Despite these declines, we still expect C. finmarchicus to be present in the Northeast U.S. Shelf year round, supporting the results of the GAM used by Villarino et al.35. This contrasts with the work of Reygondeau and Beaugrand38, who projected that C. finmarchicus would be absent (probability of occurrence <0.1) by 2050–2059 under the IPCC B2 scenario. This discrepancy could be due to a variety of reasons, including the lower spatial resolution of the climate model analyzed in that study (MPI-ECHAM4, 1° × 1°), the lack of seasonal temporal resolution, different C. finmarchicus life cycle stages used to train the model, and structural differences of the statistical models. Each of these projections used different climate scenarios, and Reygondeau and Beaugrand used the least severe scenario of the three, indicating that climate scenarios are unlikely to be the cause for the discrepancy between the models.

In other niche models20, 35, 38, 81, SST was determined to be an extremely important component in determining probability of occurrence. However, SST was the only variable we used that was deemed insignificant by the GAM. This is due to our inclusion of BT, without which SST is highly significant. This could indicate that BT is a better variable to use in modelling C. finmarchicus, or that dynamics are different when attempting to model the entire North Atlantic instead of just the Northwest Atlantic studied here. Additionally, BT could be a more important factor in determining density, but likelihood of occurrence can be modelled using only surface variables. This model is only a proxy for the different effects of changing conditions, so the exact physiological and life history mechanisms being disrupted by climate change are uncertain. Because depth is static, BT is the most important variable in our study driving the declines of C. finmarchicus with climate change. Increasing temperature can affect C. finmarchicus populations in a variety of ways including decreasing body size78, 79, egg production23, or available nutrients and dissolved oxygen48.

Overall, we are projecting substantial decreases of C. finmarchicus in the Northeast U.S. Shelf due to anthropogenic climate change by the end of the century. Mitigation is likely to only affect the magnitude of these changes, not the likelihood. This could have profound impacts on the North Atlantic right whale and many other economically and socially important species that are dependent on C. finmarchicus.
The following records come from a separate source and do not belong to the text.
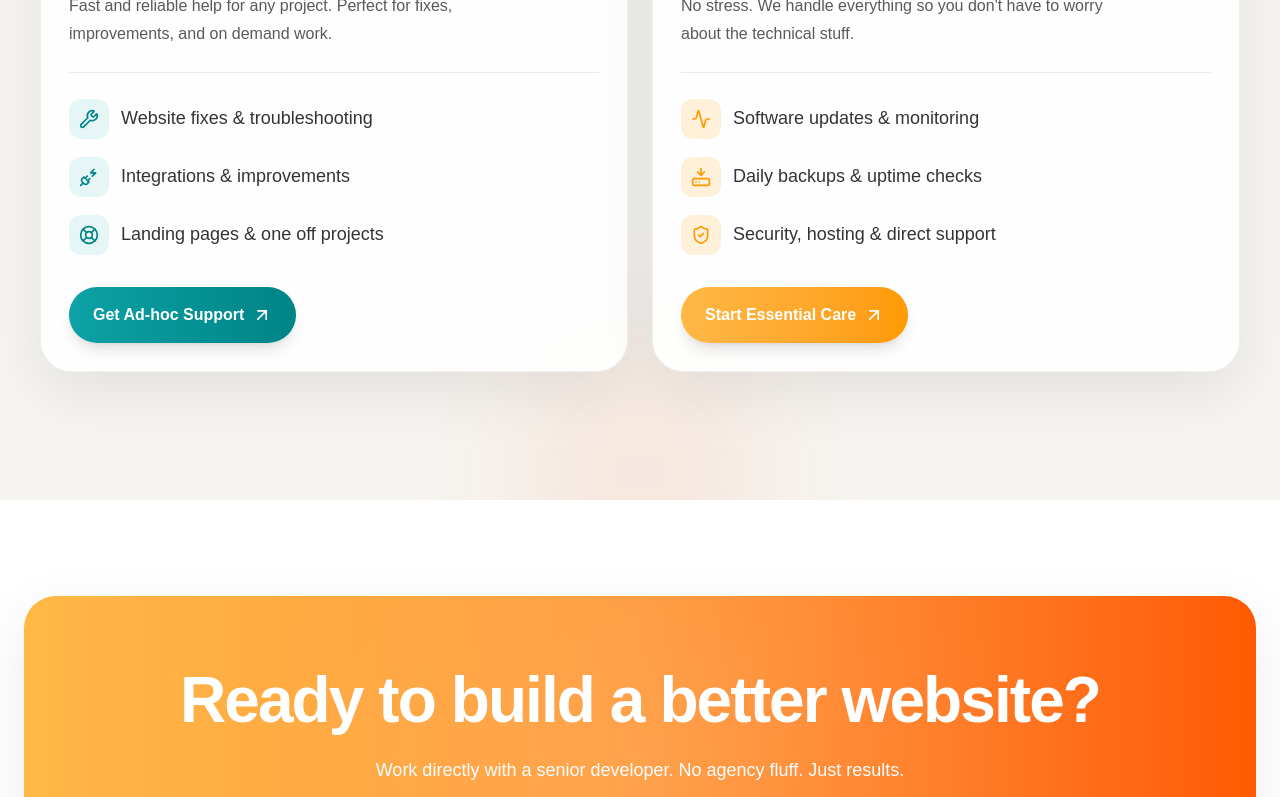
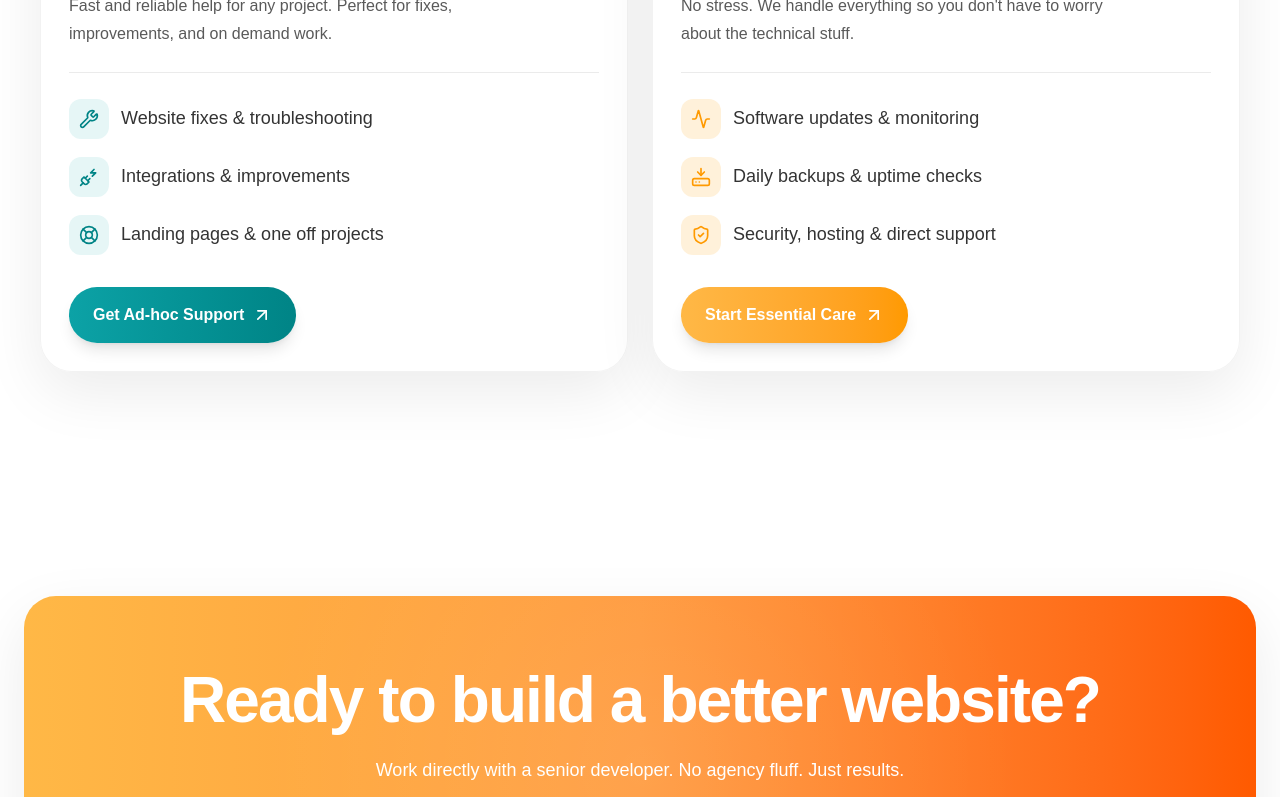
Before and after one commit to jono-au/applify, a Next.js app: page / in a window 1280 px wide. Shown: the part 5038-5835 px from the top of the page. Built offline with nearby package versions, Linux system fonts and the light colour scheme.

Commit message:
remove background colour and glow

```diff
--- a/components/home/support/SupportCareSection.tsx
+++ b/components/home/support/SupportCareSection.tsx
@@ -5,11 +5,10 @@ import { supportPlans } from "@/data/supportCareData";
 
 export default function SupportCareSection() {
   return (
-    <section className="relative overflow-hidden bg-[#f6f4f1] py-24 md:py-32">
+    <section className="relative overflow-hidden py-24 md:py-32">
       <div className="absolute inset-0 pointer-events-none">
         <div className="absolute left-[-120px] top-24 h-72 w-72 rounded-full bg-[#ffb846]/12 blur-3xl" />
         <div className="absolute right-[-120px] top-16 h-80 w-80 rounded-full bg-[#0ca2a6]/10 blur-3xl" />
-        <div className="absolute bottom-[-100px] left-1/2 h-64 w-64 -translate-x-1/2 rounded-full bg-[#ff5a00]/8 blur-3xl" />
       </div>
 
       <Container className="relative z-10">
```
However, more detailed projections involving species interactions and physical effects not considered here are still required in order to best assess the threat to C. finmarchicus on the Northeast U.S. Shelf.